I am suspicious that Docetaxel Destroys Meibomian Glands in Some Patients. I cannot prove this yet and have only 2 patients who have been on Docetaxel with terrible dry eye disease. There are no papers to state this either.
But above you can see the loss of Meibomian glands in a patient who has been on a couple of cycles of Docetaxel for breast cancer: (the white lines are the glands: there should be about 25-30 of them. All that is left are a few glands on the upper photo; more on the bottom photo).
If you have ever had Docetaxel and have dry eyes, let me know. If you are about to start Docetaxel, please let us take a Lipiscan of your meibomian glands before and after treatment to see if this affects your glands.
Here is some research on the topic.
Sandra Lora Cremers, MD, FACS
Docetaxel-induced Meibomian duct inflammation and blockage leading to chalazion formation.
[The pathology of ocular syndromes caused by toxicity].
[Article in French]
Ocular adnexa represent a complex system of delicate organs and functions which are the target of varied side effects. Most involve more than one component at a time, however landmark signs and symptoms can be outlined.

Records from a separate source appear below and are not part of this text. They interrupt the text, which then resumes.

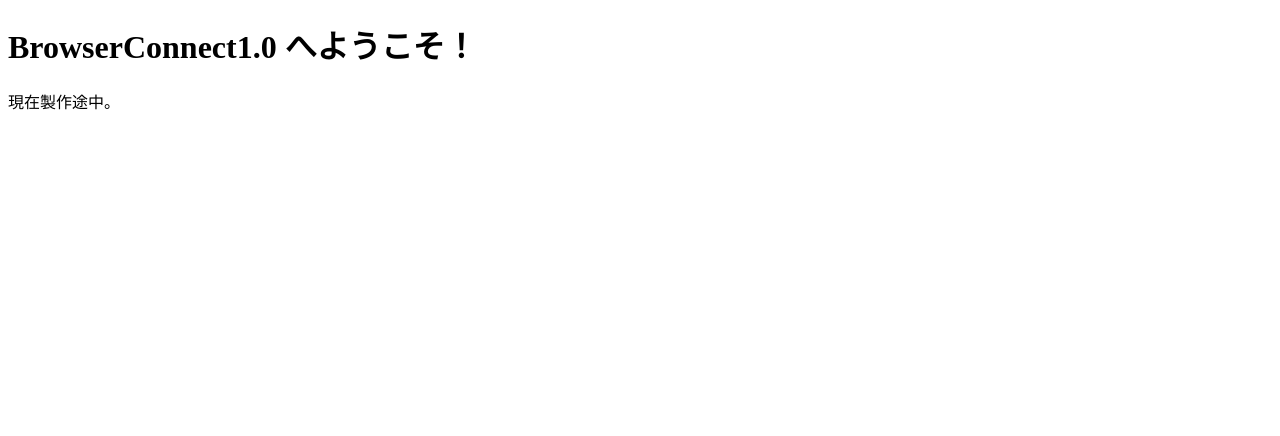
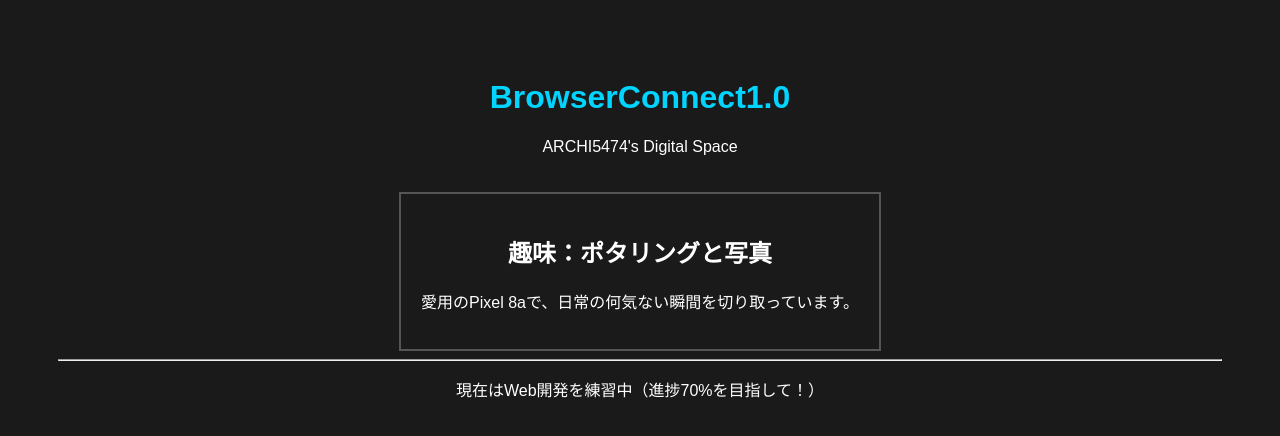
Before and after one commit to ARCHI5474/BrowserConnect1.0, a plain HTML site: page index.html in a window 1280 px wide. Drawn offline with Linux system fonts and the light colour scheme.

Commit message:
Enhance index.html with title and styling
Updated the title and added a style section for design. Enhanced the content with a personal introduction and hobbies.

```diff
--- a/index.html
+++ b/index.html
@@ -2,10 +2,37 @@
 <html lang="ja">
 <head>
     <meta charset="UTF-8">
-    <title>BrowserConnect1.0</title>
+    <title>BrowserConnect1.0 - Gallery</title>
+    <style>
+        /* ここでデザイン（CSS）を決めます */
+        body {
+            background-color: #1a1a1a; /* ダークモード風の背景 */
+            color: #ffffff;           /* 文字は白 */
+            font-family: sans-serif;
+            text-align: center;
+            padding: 50px;
+        }
+        .photo-frame {
+            border: 2px solid #555;
+            padding: 20px;
+            display: inline-block;
+            margin-top: 20px;
+        }
+        h1 { color: #00d4ff; } /* タイトルを鮮やかな青に */
+    </style>
 </head>
 <body>
-    <h1>BrowserConnect1.0 へようこそ！</h1>
-    <p>現在製作途中。</p>
+
+    <h1>BrowserConnect1.0</h1>
+    <p>ARCHI5474's Digital Space</p>
+
+    <div class="photo-frame">
+        <h2>趣味：ポタリングと写真</h2>
+        <p>愛用のPixel 8aで、日常の何気ない瞬間を切り取っています。</p>
+    </div>
+
+    <hr>
+    <p>現在はWeb開発を練習中（進捗70%を目指して！）</p>
+
 </body>
 </html>
```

Dry eye leads the list. The aqueous production of the tear film can be decreased by certain psychotherapeutic agents (especially the older ones), while the phospholipidic component, produced by the Meibomian glands, can be markedly affected by retinoids. On the other hand, cytostatic drugs like Docetaxel (and 5-FU at a lesser degree) frequently induce canalicular stenosis, resulting in epiphora. Amongst a long list of substances, diphosphonates used in the treatment of osteoporosis and phosphodiesterase-5 inhibitors used in erection deficiencies induce conjunctival irritation, either directly or by contiguity. Stevens-Johnson Syndrome and Toxic Epidermal Necrolysis represent the most severe toxic insult to the mucosae. A recent chemotherapeutic agent, Imatinib, induces fluctuant palpebral edema in a majority of patients. Despite being applied topically, prostaglandin analogs exert a profound effect onto the cellular physiology of the eyelash and the ocular and palpebral melanocyte. Indirectly, immunosuppressive agents used in graft rejection control have been associated with the emergence of secondary neoplasia, mainly lymphoma, of which the orbit is a rare but possible location. Chronic administration of steroid drugs leads to hypertrophy of the orbital fat and proptosis.